Ritual practices are the most efficient way of exercising power relations, since they use dualistic oppositions very strongly. And religion has understood this inherent power in rituals for a very long time. These religious rituals are being performed by a specific authoritarian group, the priesthood; holding a special position within the community. However, the problem lies not within the religious rituals themselves, but in the process of giving religious rituals legitimacy in the secular world. Instead of seeing the function of religious rituals, such as baptism, as a symbol of entrance into a community, no matter which name to be given to the child, it is instead used as a mean of control and a way of conserving certain values. Thus, a ritual which could have had a positive and strengthening effect, is instead resulting in a negative effect, where the parents are accused for bad judgment and left with bad consciousness, feelings of guilt and accusations (based on the discussion taking place after the incident).

As long as religious rituals are kept in the religious sphere and secular rituals are kept in the secular sphere, there is a positive cultural balance in each society. However, when the religious rituals claim domination also in the secular sphere, we see an unjust exercise of power. In a theocratic rule, or in a world governed by priests, this order is possible. However, not in a modern secular society.

But, why is a single ancient Assyrian name seen as dangerous from a religious conservative perspective? The answer is simple, ancient rituals, myths, and symbols, including ancient names, speak to human beings deepest spiritual and psychological needs. The case is that religion views itself as that institution which has monopoly in giving answers to the deepest human needs. Thus, even a single ancient Assyrian name[i] is dangerous for the religious conservative worldview, as it reminds us of alternative answers and interpretations to our identity. Our own history is full of examples, where Assyrian names were replaced by names from the dominating society, for the purposes of assimilation.

It is this religious conservatism[ii] that I find dangerous and counter productive in a modern secular society as the ones we live in. Paradoxically, the development of a religious conservatism takes place at the same time as Assyrian youth in Sweden practice religious activities less often.

Önver Cetrez, Ph.D.
Senior Lecturer, Psychology of Religion and Cultural Psychology
Uppsala University

[i] ”What’s in a name,” is a question raised by Juliet to Romeo in one of Shakespeare’s most famous plays.
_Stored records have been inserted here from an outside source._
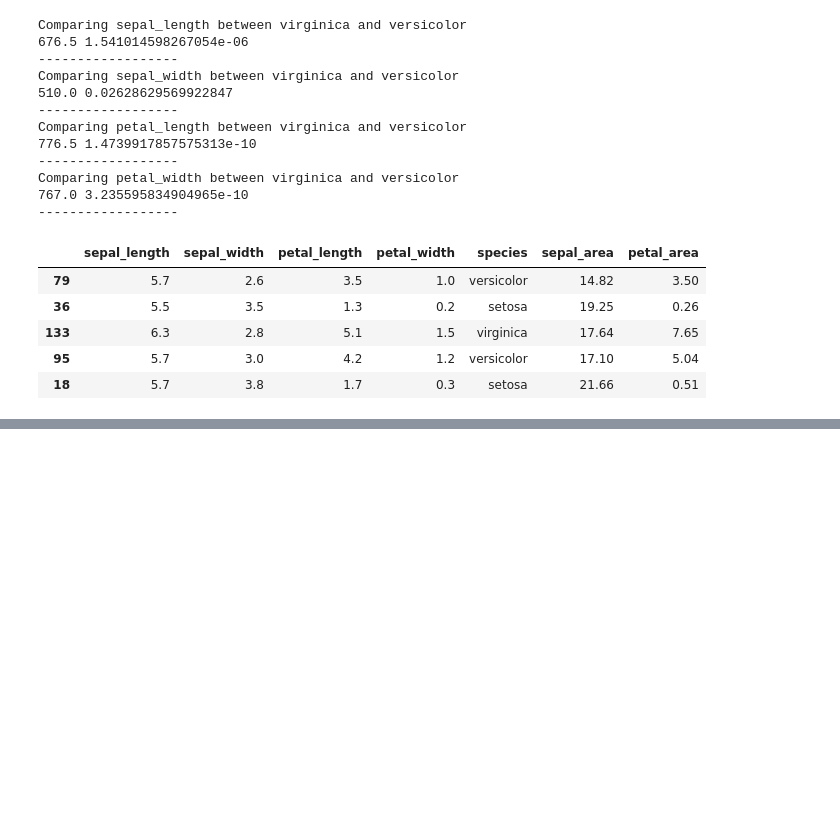
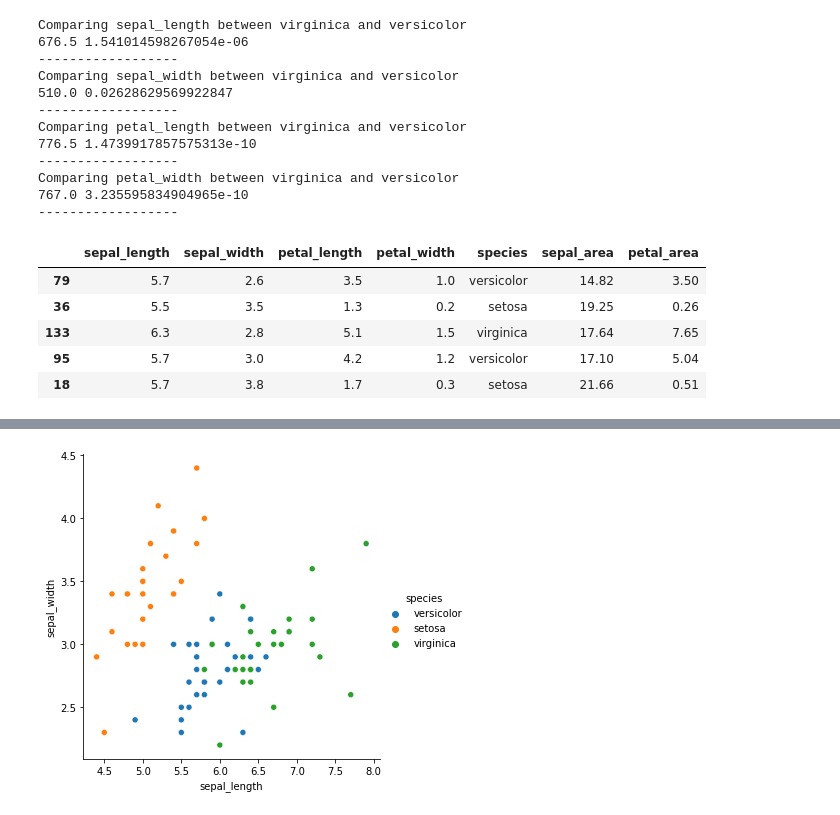
Before and after one commit to AJMartinezLlanes/classification-exercises, a Jupyter notebook: classification_exercises.ipynb, the cells around one changed output, grey strips where cells are left out. Cells and saved outputs as stored; diff of their text form; code cells hidden in the pictures; blank space fills up the shorter version.

```diff
--- a/classification_exercises.ipynb
+++ b/classification_exercises.ipynb
@@ -1204,2 +1207,6 @@ itertools.combinations
 # %%
 # Visualize two numeric variables by means of the species. Hint: sns.relplot with hue or col
+sns.relplot(data= train, x='sepal_length' , y='sepal_width' , hue='species')
+plt.show()
+# %% [output]
+[figure, added]
```
Also changed, not shown: parts of 19 cells of this notebook, 1 other file.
Juliet and Romeo who are in love belong to two rival families, Capulet and Montague. The rhetoric question by Juliet to Romeo is that no matter what her lover calls himself her love for him is as strong. This is a good metaphor for the name-conflict among our people. It reminds of the rivalry between the families Capulet and Montague, with a tragic end for all those involved.
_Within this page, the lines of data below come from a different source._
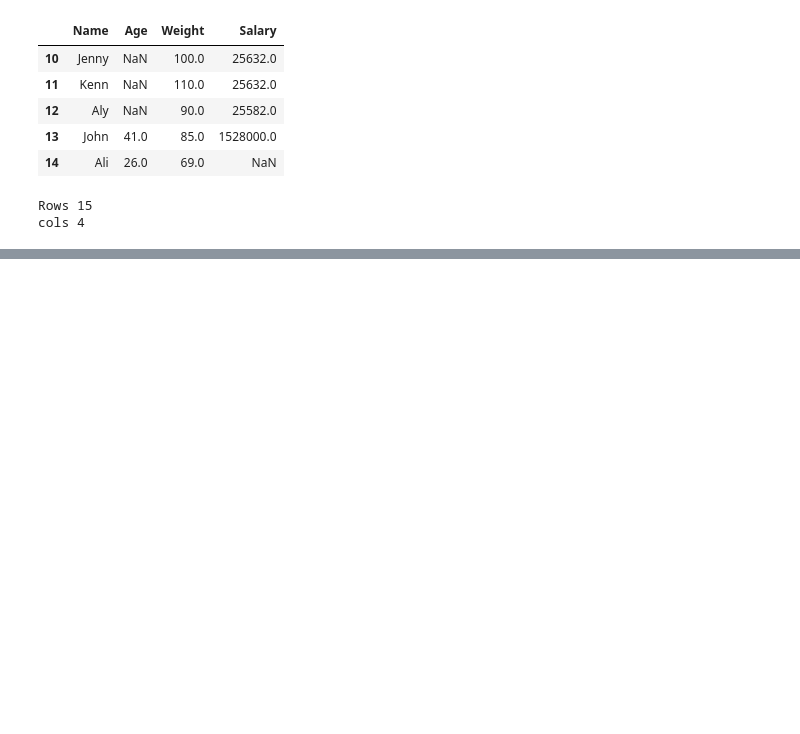
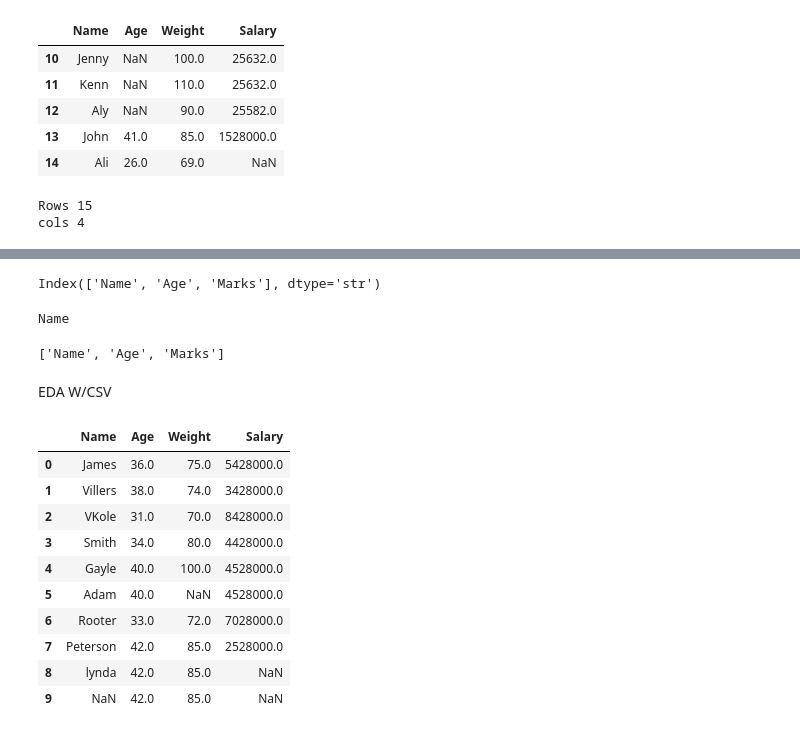
Before and after one commit to PooraniAsogan/Pandas2, a Jupyter notebook: lecture_notes.ipynb, the cells around one changed output, grey strips where cells are left out. Drawn from its saved outputs; the diff is of its cells as text; code cells hidden in the pictures; blank space fills up the shorter version.

```diff
--- a/lecture_notes.ipynb
+++ b/lecture_notes.ipynb
@@ -142,0 +311,32 @@ cols 4
+# %%
+list_Index = student_df.columns
+print(list_Index)
+# %% [output]
+Index(['Name', 'Age', 'Marks'], dtype='str')
+# %%
+label = student_df.columns[0]
+print(label)
+# %% [output]
+Name
+# %%
+labels_as_list = student_df.columns.tolist()
+print(labels_as_list)
+# %% [output]
+['Name', 'Age', 'Marks']
+# %% [markdown]
+EDA W/CSV
+# %%
+e_df= pd.read_csv('data/employee.csv')
+e_df.head(10)
+# %% [output]
+|  | Name | Age | Weight | Salary |
+| 0 | James | 36.0 | 75.0 | 5428000.0 |
+| 1 | Villers | 38.0 | 74.0 | 3428000.0 |
+| 2 | VKole | 31.0 | 70.0 | 8428000.0 |
+| 3 | Smith | 34.0 | 80.0 | 4428000.0 |
+| 4 | Gayle | 40.0 | 100.0 | 4528000.0 |
+| 5 | Adam | 40.0 | NaN | 4528000.0 |
+| 6 | Rooter | 33.0 | 72.0 | 7028000.0 |
+| 7 | Peterson | 42.0 | 85.0 | 2528000.0 |
+| 8 | lynda | 42.0 | 85.0 | NaN |
+| 9 | NaN | 42.0 | 85.0 | NaN |
```
Also changed, not shown: parts of 36 cells of this notebook, 3 other files.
[ii] Shakespeare also used the metaphor “smell,” which I find suiting in this context. The story goes that Shakespeare by “by any other name would smell” refers to the “Rose Theatre,” which was a rival to his own “Globe Theatre” and which was famous for its less sanitary conditions. In a similar way, there is a bad smell in our own case of the use of names in baptism. A child being refused an Assyrian name in the house of God due to its so called heretic connection contradicts both the core and message in Christianity, which is love between human beings and to God. Or, perhaps it is about a single priest who shouldn’t play theatre in “God’s Theatre.”